He continued to explain how the experience that the OC/Ts bring to the table gives them insight into more effective ways to operate."We do gunnery, land navigation, basic scout knowledge," said Stewart. "Walking through the woods, building a picture for our commander to see exactly what we see."Capt. James Lehman, a Fort Knox, Ky. native, is the Delta Team Chief for the 1st Battalion, 305th Infantry Regiment. Lehman, who has deployed to both Iraq and Afghanistan, spoke on the importance of OC/Ts who perform their duties to, and above, the standard.Lehman explained that the Citizen-Soldiers of National Guard units such as the 2nd Sqdn, 108th Cav. Regt. must maximize their training on a limited schedule."You have to put as much as you can into the available time you have with them and work to maintain their proficiency," He said.

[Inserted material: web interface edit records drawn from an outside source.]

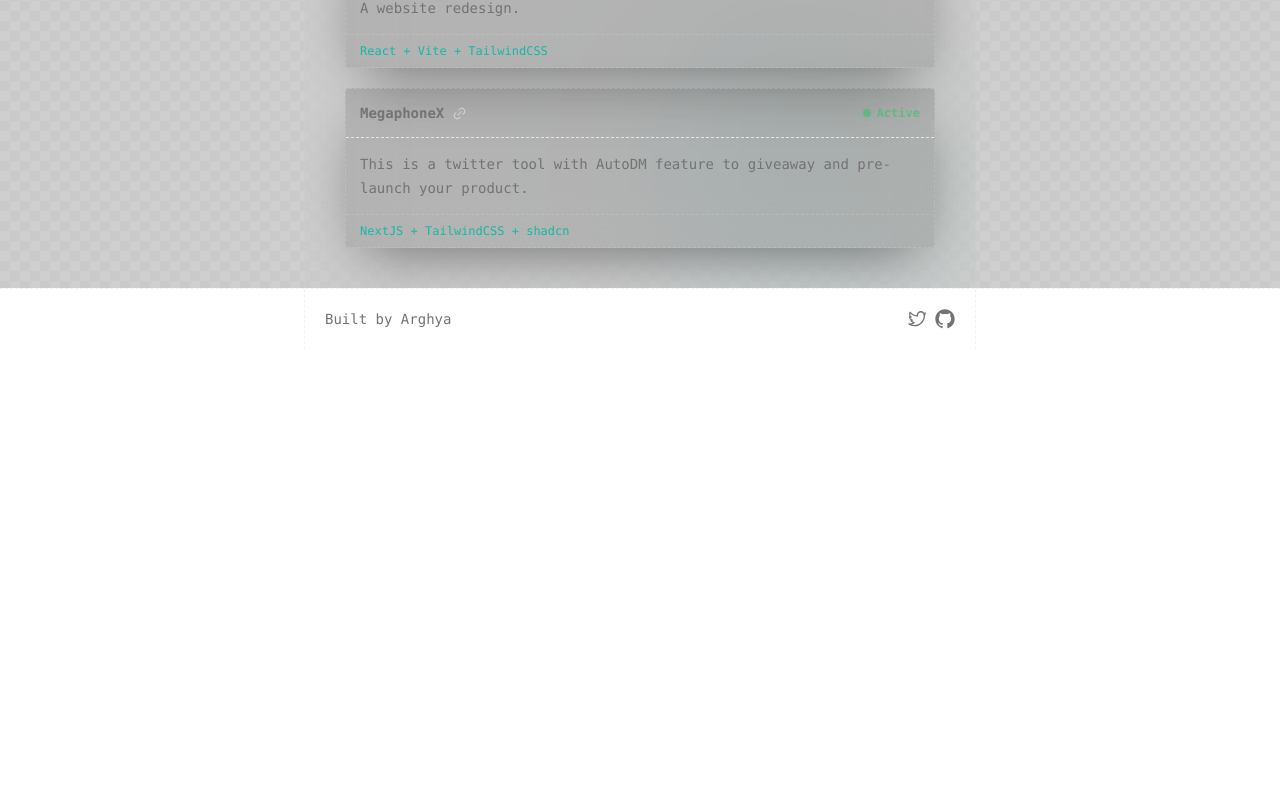
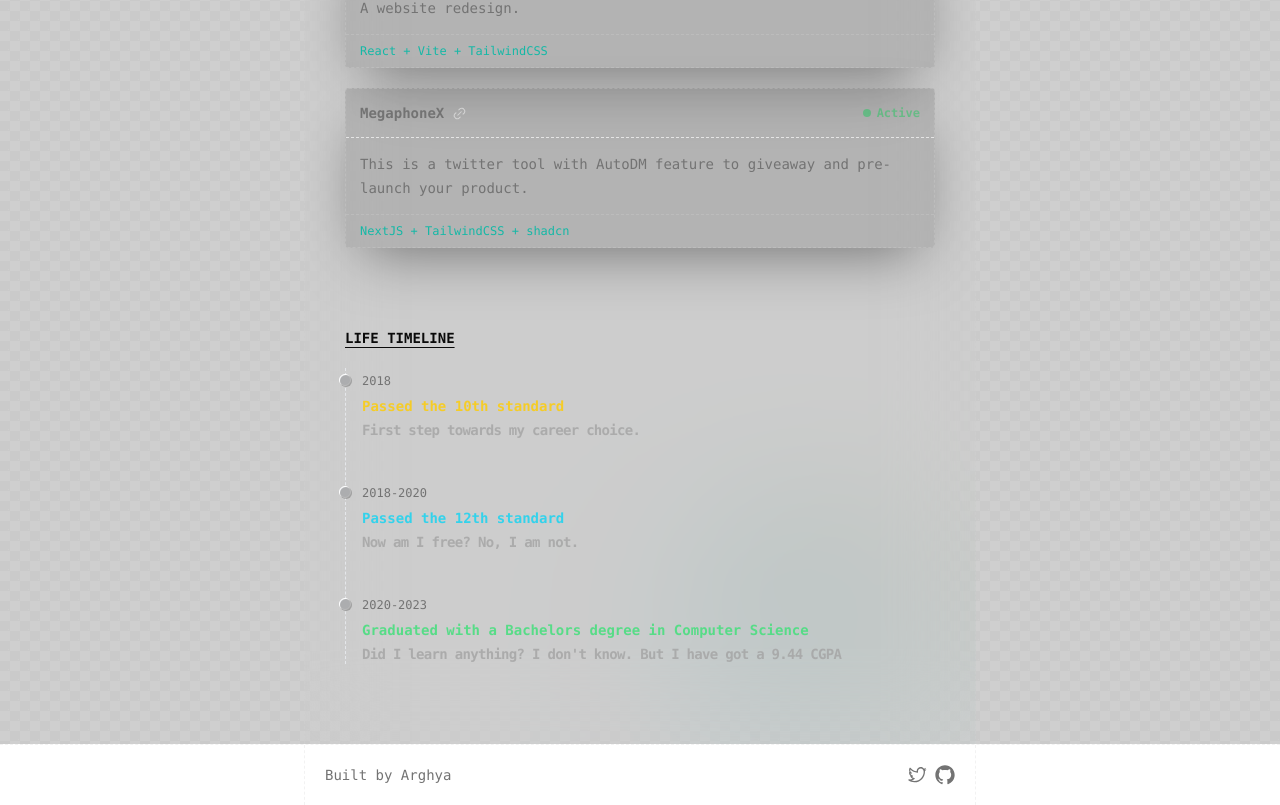
Before and after one commit to itsarghyadas/itsarghyadas.dev, a Next.js app: page / in a window 1280 px wide. Shown: the part 671-1476 px from the top of the page. Before the commit the page ends 1020 px from the top, so only its background shows below. Built offline with nearby package versions, Linux system fonts and the light colour scheme.

Commit message:
persona portfolio life timeline added

```diff
--- a/app/page.tsx
+++ b/app/page.tsx
@@ -1,4 +1,6 @@
 import ProjectSection from "@/components/project-section";
+import TimeLineSection from "@/components/timeline-section";
+
 export default function Home() {
   return (
     <section className="home relative bg-neutral-800/[0.075]">
@@ -8,7 +10,7 @@ export default function Home() {
         <div className="absolute bottom-10 right-5 -z-10 m-auto h-[220px] w-[270px] rounded-b rounded-l-xl rounded-r-md rounded-t-full bg-gradient-to-tr from-cyan-500 via-teal-500 to-orange-500 opacity-10 blur-[75px]"></div>
         <div className=" backdrop-blur-2xl">
           <main className="h-full w-full border border-t-0 border-dashed border-neutral-300/30 dark:border-neutral-700/30">
-            <h1 className=" font-cabinet p-5 text-justify font-medium leading-[1.75rem] tracking-wide text-neutral-300/70">
+            <h1 className=" p-5 text-justify font-cabinet font-medium leading-[1.75rem] tracking-wide text-neutral-300/70">
               Hi there, I am{" "}
               <span className="relative bg-gradient-to-tr from-orange-400 via-red-500 to-amber-400/80 bg-clip-text font-[800] text-neutral-700 text-transparent underline underline-offset-4">
                 <span className="absolute -bottom-[2.5px] left-0 h-[1px] w-full rounded-full bg-gradient-to-tr from-gray-400 via-red-500 to-amber-400 "></span>
@@ -22,6 +24,9 @@ export default function Home() {
           <div>
             <ProjectSection />
           </div>
+          <div>
+            <TimeLineSection />
+          </div>
         </div>
       </div>
     </section>
--- /dev/null
+++ b/components/timeline-section.tsx
@@ -0,0 +1,59 @@
+const timelineData = [
+  {
+    id: 1,
+    year: "2018",
+    title: "Passed the 10th standard",
+    description: "First step towards my career choice.",
+    textColour: "text-yellow-400/90",
+  },
+  {
+    id: 2,
+    year: "2018-2020",
+    title: "Passed the 12th standard",
+    description: "Now am I free? No, I am not.",
+    textColour: "text-cyan-400/90",
+  },
+  {
+    id: 3,
+    year: "2020-2023",
+    title: "Graduated with a Bachelors degree in Computer Science",
+    description:
+      "Did I learn anything? I don't know. But I have got a 9.44 CGPA",
+    textColour: "text-green-400/90",
+  },
+];
+
+export default function TimeLineSection() {
+  return (
+    <section className="timeline">
+      <div className="mx-auto w-full max-w-2xl border border-b-0 border-t-0 border-dashed border-neutral-300/30 p-5 dark:border-neutral-700/30 md:p-10">
+        <h2 className="pb-5 font-geistMono text-sm font-semibold underline underline-offset-4">
+          LIFE TIMELINE
+        </h2>
+        <ol className="relative border-s border-dashed border-gray-200 dark:border-neutral-800">
+          {timelineData.map((event) => (
+            <li key={event.id} className="mb-10 ms-4">
+              <div className="absolute -start-[7px] mt-1.5 h-3 w-3 rounded-full border border-white bg-gray-200 dark:border-gray-900 dark:bg-gray-700">
+                <span className="relative flex h-3 w-3">
+                  <span className="absolute inline-flex h-full w-full animate-ping rounded-full bg-cyan-400/50 opacity-75"></span>
+                  <span className="relative inline-flex h-3 w-3 rounded-full bg-neutral-500/50"></span>
+                </span>
+              </div>
+              <time className="font-geistMono text-xs font-medium leading-none text-neutral-500">
+                {event.year}
+              </time>
+              <h3
+                className={`my-1 font-geistMono text-sm font-bold ${event.textColour}`}
+              >
+                {event.title}
+              </h3>
+              <p className="mb-4 font-geistMono text-sm font-semibold tracking-tighter text-neutral-400/80">
+                {event.description}
+              </p>
+            </li>
+          ))}
+        </ol>
+      </div>
+    </section>
+  );
+}
```
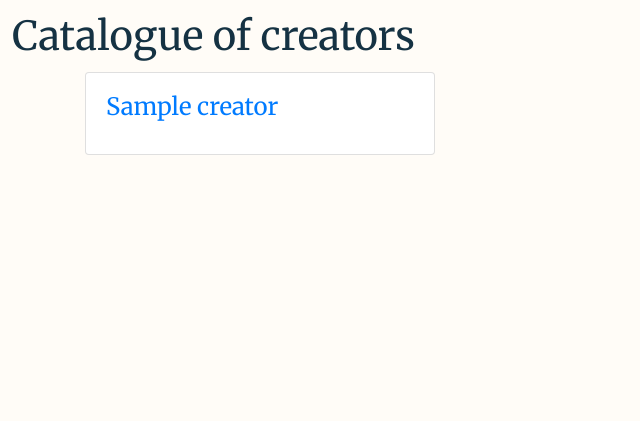
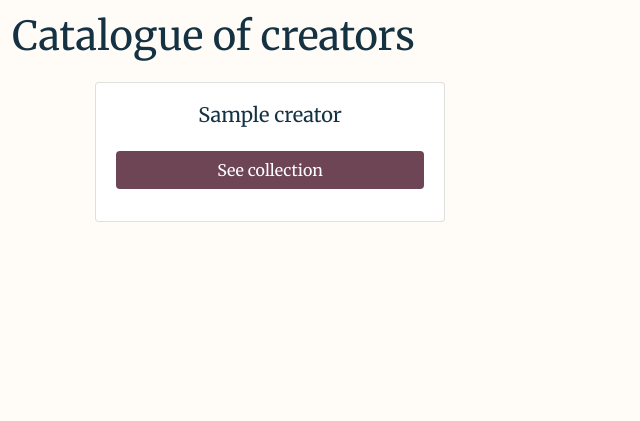
Before and after one commit to jennie6151/inwiththeold, a Django app: page /creators/ in a window 1280 px wide. Shown: the part 74-495 px from the top of the page, without its empty margins (0-640 px from the left). Run offline with Django 3.2, Linux system fonts and the light colour scheme; tables that the repository leaves empty hold one stand-in row (values such as "Sample post"); some libraries are stand-ins or nearby versions; some web fonts are replaced.

Commit message:
styling on creator list

```diff
--- a/antiqueProjectApp/static/css/styles.css
+++ b/antiqueProjectApp/static/css/styles.css
@@ -148,13 +148,10 @@ html{
 /*------------* creator_list *------------*/
     .creator-list-styling{
         list-style-type: none;
+        text-align:center;
+        font-size:20px;
 }
 
-    .creator-list-styling a{
-        color:#6E4555;
-        margin:10px;
-        font-size:20px;
-    }
 
 /*------------* payments *------------*/
     .sale-summary-styling{
--- a/antiqueProjectApp/templates/antiqueProjectApp/creator_list.html
+++ b/antiqueProjectApp/templates/antiqueProjectApp/creator_list.html
@@ -8,10 +8,12 @@
     {% if creator_list %}
     {% for Creator in creator_list %}
     <div class="col-sm-4">
-      <div class="card">
+      <div class="card card-styling">
         <div class="card-body">
-          <h4 class="card-title">
-            <a href="{{ Creator.get_absolute_url }}">{{ Creator.CreatorName }}</a>
+          <h4 class="card-title creator-list-styling">
+            {{ Creator.CreatorName }} <br />
+            <br /><a href="{{ Creator.get_absolute_url }}" class="btn btn-info more-info-button btn-block">See
+              collection</a>
           </h4>
         </div>
       </div>
```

Squeezed into that small amount of time, Lehman said, is building the bonds of trust that encourage a partnership between the two teams."The trust isn't there at first," Lehman added. "But then after you get to work with them and you start going into your mentorship phase, they realize that you're a tool for them, and that you're there to help them.After the trust is built, the advice given, and the training rounds fired, Lehman said, the best rewards come in small gestures. Through these interactions, he knows he has done his job well."When you get a thank you from the unit, from the unit chain of command, and the individual Soldiers. They appreciate what you've done for them."